I really admire those people who spend a day each weekend bulk cooking for the whole week. Although I love cooking I’m not that organised.
- Plan your meals a week ahead so that you don’t end up ordering a takeaway or snacking on junk just because you’re hungry and can’t decide what to eat.
- Cook double quantities and freeze half for a busy day.
- Order a veg box. You just have to cook what turns up, whether you like it or not. If anybody has any recipes for courgettes where you can’t taste the courgettes then please send them to me. It’s not just the veg box but the only things I have growing in my garden are tomatoes and … courgettes.
- Order a fruit box. Healthy snacks! Also pots of dried fruit and bowls of homemade popcorn instead of crisps for those who prefer something savoury.
- ‘Hello Fresh’ and similar meal boxes. Choose them in a matter of minutes ready for the following week. It’s great for trying new things and they come with brilliant instructions so the teens are able to cook a meal without input from me.
Give it a try and let me know how you get on.
Decision fatigue is the exhaustion that comes with making constant decisions. My tip this week is to remove some of the smaller decisions in your life so here are some ideas for deciding what to wear.
I’d like to think that I simplified my wardrobe long before Steve Jobs or Barack Obama but I don’t know when they started to wear their ‘uniform’ rather than spending time deciding what to wear each day.
- The simplest thing is to limit your wardrobe to one main colour so that you need fewer changes to match outfits. You may have noticed that I’m almost always wearing blue with black footwear.
- I also wear branded polo shirts and jeans for normal work days. They’re as comfortable as a t-shirt so can be worn when working from home but the collar makes them slightly smarter. Choose something that matches your business image.
- These days I follow a 333 clothes system where I choose 33 items of clothing (excluding underwear and sports kit) to last me 3 months.
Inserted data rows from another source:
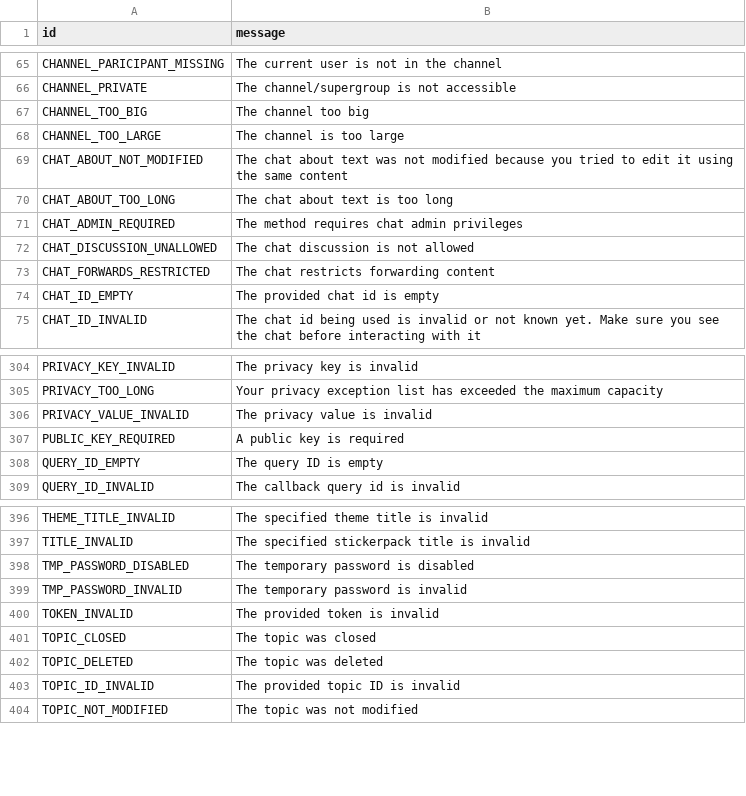
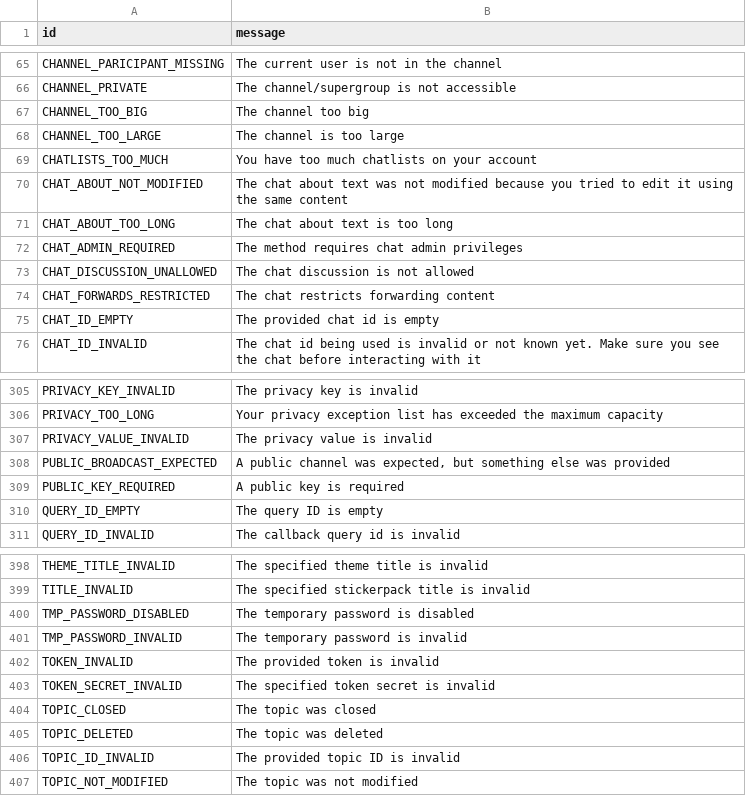
Before and after one commit to xtsea/pyrogram, a TSV file: compiler/errors/source/400_BAD_REQUEST.tsv, drawn as a sheet; only a part is shown, gaps mark what is left out.

Commit message:
Add some errors to known errors

```diff
--- a/compiler/errors/source/400_BAD_REQUEST.tsv
+++ b/compiler/errors/source/400_BAD_REQUEST.tsv
@@ -68,2 +68,3 @@ CHANNEL_TOO_BIG	The channel too big
 CHANNEL_TOO_LARGE	The channel is too large
+CHATLISTS_TOO_MUCH	You have too much chatlists on your account
 CHAT_ABOUT_NOT_MODIFIED	The chat about text was not modified because you tried to edit it using the same content
@@ -306,2 +307,3 @@ PRIVACY_TOO_LONG	Your privacy exception list has exceeded the maximum capacity
 PRIVACY_VALUE_INVALID	The privacy value is invalid
+PUBLIC_BROADCAST_EXPECTED	A public channel was expected, but something else was provided
 PUBLIC_KEY_REQUIRED	A public key is required
@@ -400,2 +402,3 @@ TMP_PASSWORD_INVALID	The temporary password is invalid
 TOKEN_INVALID	The provided token is invalid
+TOKEN_SECRET_INVALID	The specified token secret is invalid
 TOPIC_CLOSED	The topic was closed
```
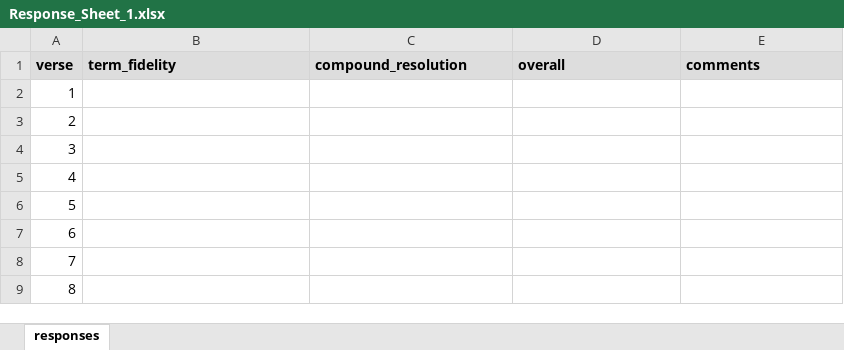
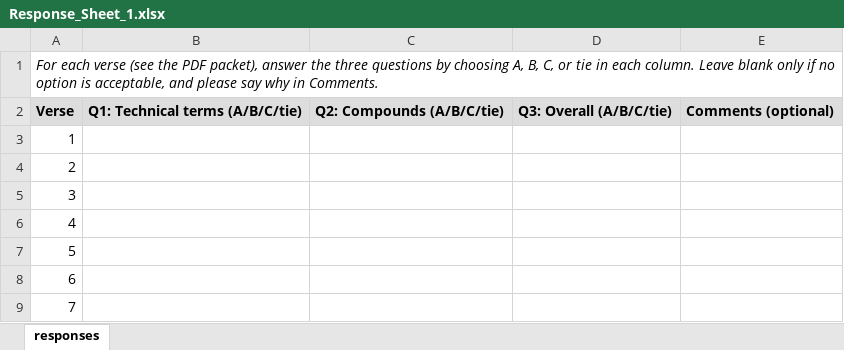
Before and after one commit to rohit9mehta/sanskrit-agents, an Excel workbook: agent/data/eval/packets/Response_Sheet_1.xlsx, sheet responses, drawn as a sheet; only a part is shown; the shorter side is filled out with more unchanged rows; values as stored, in another font and other column widths than the file's, no borders; the diff names each change by its address in the sheet, - before the commit and + after, or states it on an @@ line.

```diff
--- a/agent/data/eval/packets/Response_Sheet_1.xlsx (sheet responses)
+++ b/agent/data/eval/packets/Response_Sheet_1.xlsx (sheet responses)
@@ column A renumbered in row 1 @@
-A1:E1 fill: #DDDDDD
+A1:E1 fill: none
@@ A1 bold: on → off, italic: off → on @@
+A1:E1 merged
-B1: term_fidelity
+B1: (empty)
-C1: compound_resolution
+C1: (empty)
-D1: overall
+D1: (empty)
-E1: comments
+E1: (empty)
+row 2: Verse | Q1: Technical terms (A/B/C/tie) | Q2: Compounds (A/B/C/tie) | Q3: Overall (A/B/C/tie) | Comments (optional)
```
Also changed, not shown: agent/data/eval/packets/Response_Sheet_2.xlsx, 3 other files.
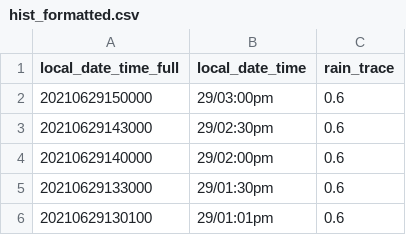
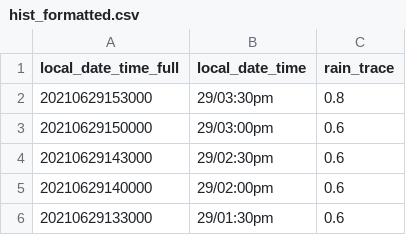
Before and after one commit to chester-burns/BOM_python, a CSV file: csv_files/hist_formatted.csv, drawn as a sheet; only a part is shown; the shorter side is filled out with more unchanged rows; the diff names each change by its address in the sheet, - before the commit and + after, or states it on an @@ line.

Commit message:
Data

```diff
--- a/csv_files/hist_formatted.csv
+++ b/csv_files/hist_formatted.csv
+row 2: 20210629153000 | 29/03:30pm | 0.8
```
Also changed, not shown: csv_files/data.csv, csv_files/deltas.csv, 4 other files.
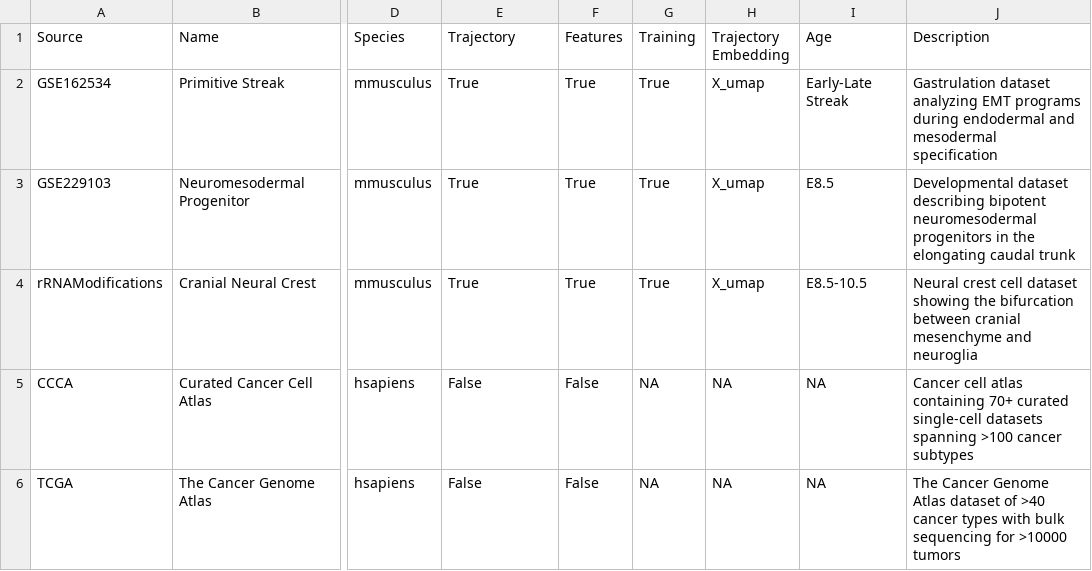
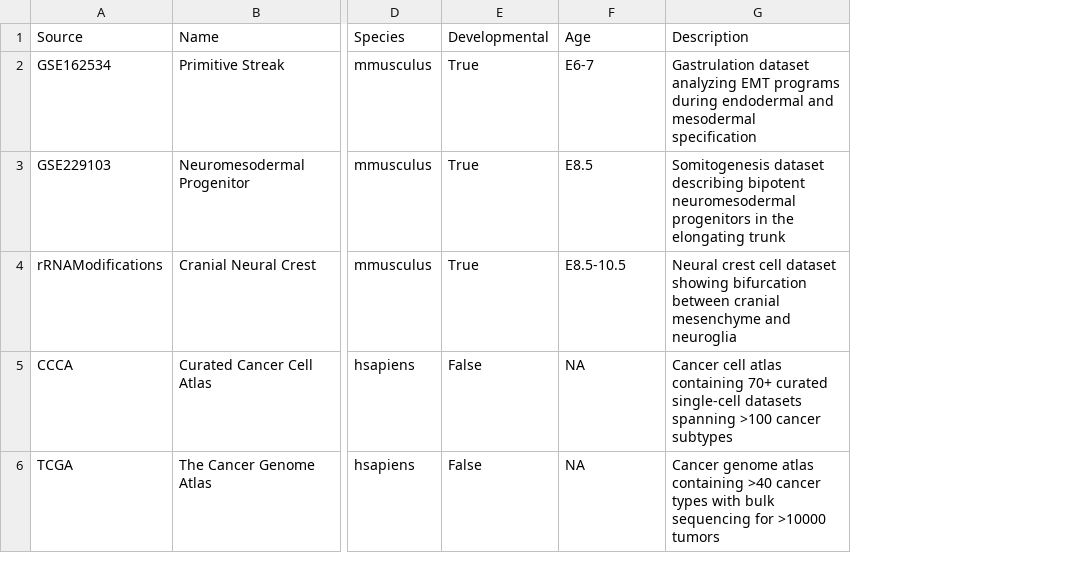
Before and after one commit to calebclayreagor/EMToolbox, a CSV file: data/summary.csv, drawn as a sheet; only a part is shown, gaps mark what is left out; removed rows and columns are numbered as before the commit, all else as after; the diff names each change by its address in the sheet, - before the commit and + after, or states it on an @@ line.

Commit message:
Updated dataset modules and venn diagram

```diff
--- a/data/summary.csv
+++ b/data/summary.csv
-column F (Features), rows 2-6: True | True | True | False | False
-column G (Training), rows 2-6: True | True | True | NA | NA
-column H (Trajectory Embedding), rows 2-6: X_umap | X_umap | X_umap | NA | NA
-E1: Trajectory
+E1: Developmental
-F2 (Age): Early-Late Streak
+F2 (Age): E6-7
-G3 (Description): Developmental dataset describing bipotent neuromesodermal progenitors in the elongating caudal trunk
+G3 (Description): Somitogenesis dataset describing bipotent neuromesodermal progenitors in the elongating trunk
-G4 (Description): …dataset showing the bifurcation between…
+G4 (Description): …dataset showing bifurcation between…
-G6 (Description): The Cancer Genome Atlas dataset of >40 cancer…
+G6 (Description): Cancer genome atlas containing >40 cancer…
```
Also changed, not shown: 8 other files.
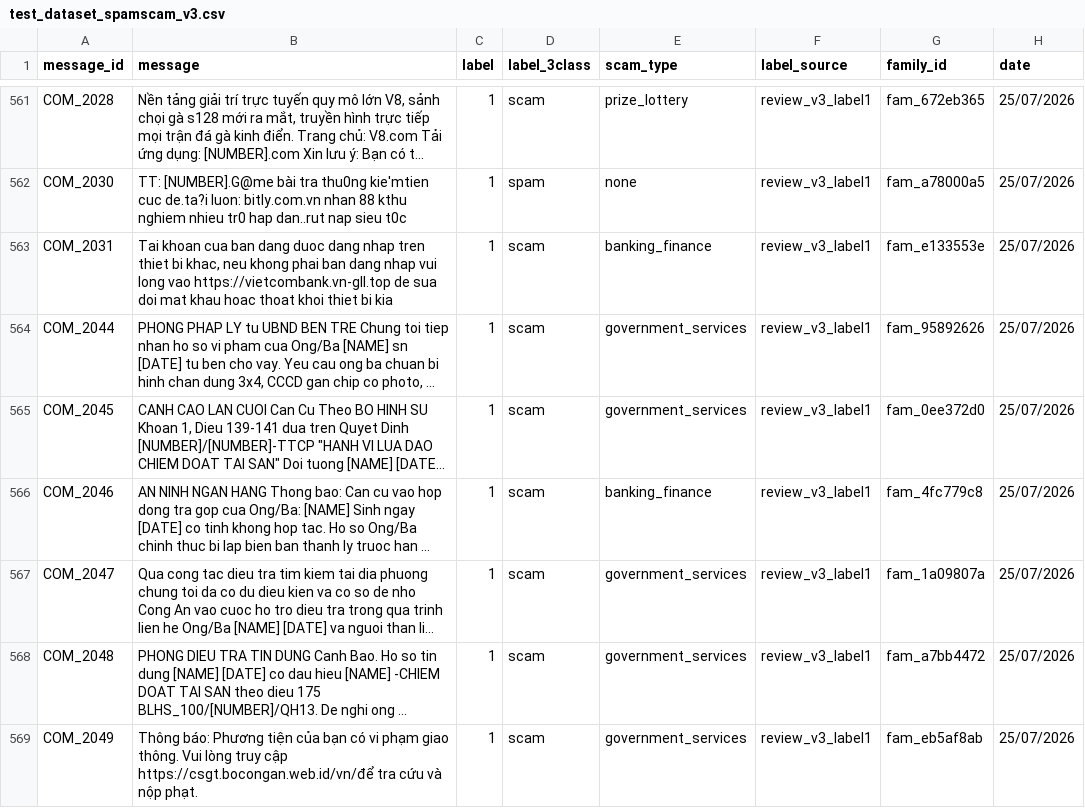
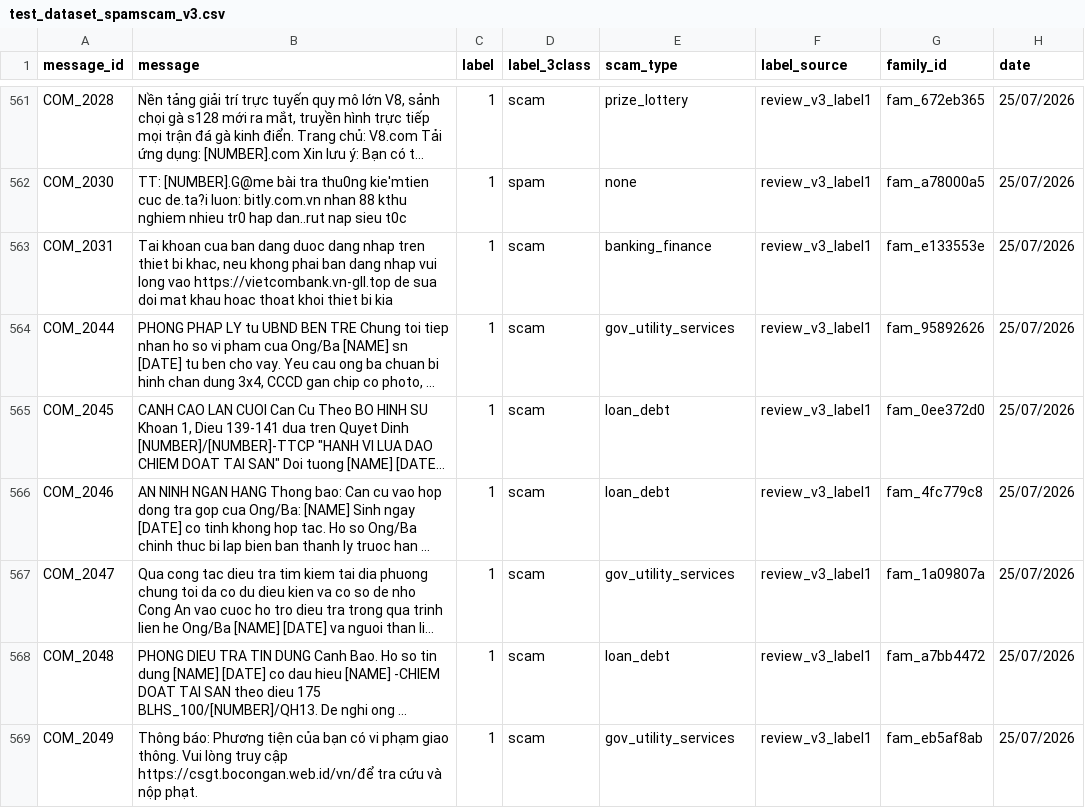
Before and after one commit to thanhteddyyy/AI-Integration-Project---Bilingual-SMS-Scam-Classification, a CSV file: bilingual-scam-baseline/data/raw/test_dataset_spamscam_v3.csv, drawn as a sheet; only a part is shown, gaps mark what is left out; long unchanged cells end in …; the diff covers the shown part only; the diff names each change by its address in the sheet, - before the commit and + after, or states it on an @@ line.

Commit message:
data(vi): 9 tier-2 scam_type classes (loan_debt, gov_utility_services, telecom rule)
Only scam_type changes; tier-1 data verified identical. Rebuilt meta dataset (was missing 20 crawl rows).

```diff
--- a/bilingual-scam-baseline/data/raw/test_dataset_spamscam_v3.csv
+++ b/bilingual-scam-baseline/data/raw/test_dataset_spamscam_v3.csv
-E564 (scam_type): government_services
+E564 (scam_type): gov_utility_services
-E565 (scam_type): government_services
+E565 (scam_type): loan_debt
-E566 (scam_type): banking_finance
+E566 (scam_type): loan_debt
-E567 (scam_type): government_services
+E567 (scam_type): gov_utility_services
-E568 (scam_type): government_services
+E568 (scam_type): loan_debt
-E569 (scam_type): government_services
+E569 (scam_type): gov_utility_services
```
Also changed, not shown: 25 edited cells elsewhere in this file, bilingual-scam-baseline/data/raw/train_dataset_spamscam_v3.csv, bilingual-scam-baseline/data/raw/vi_crawl_external_full.csv, 16 other files.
Any seasonal clothes get stored in a box in the loft. I’m pleasantly surprised that I haven’t needed to cheat yet but you set your own rules.
Give it a try and let me know how you get on.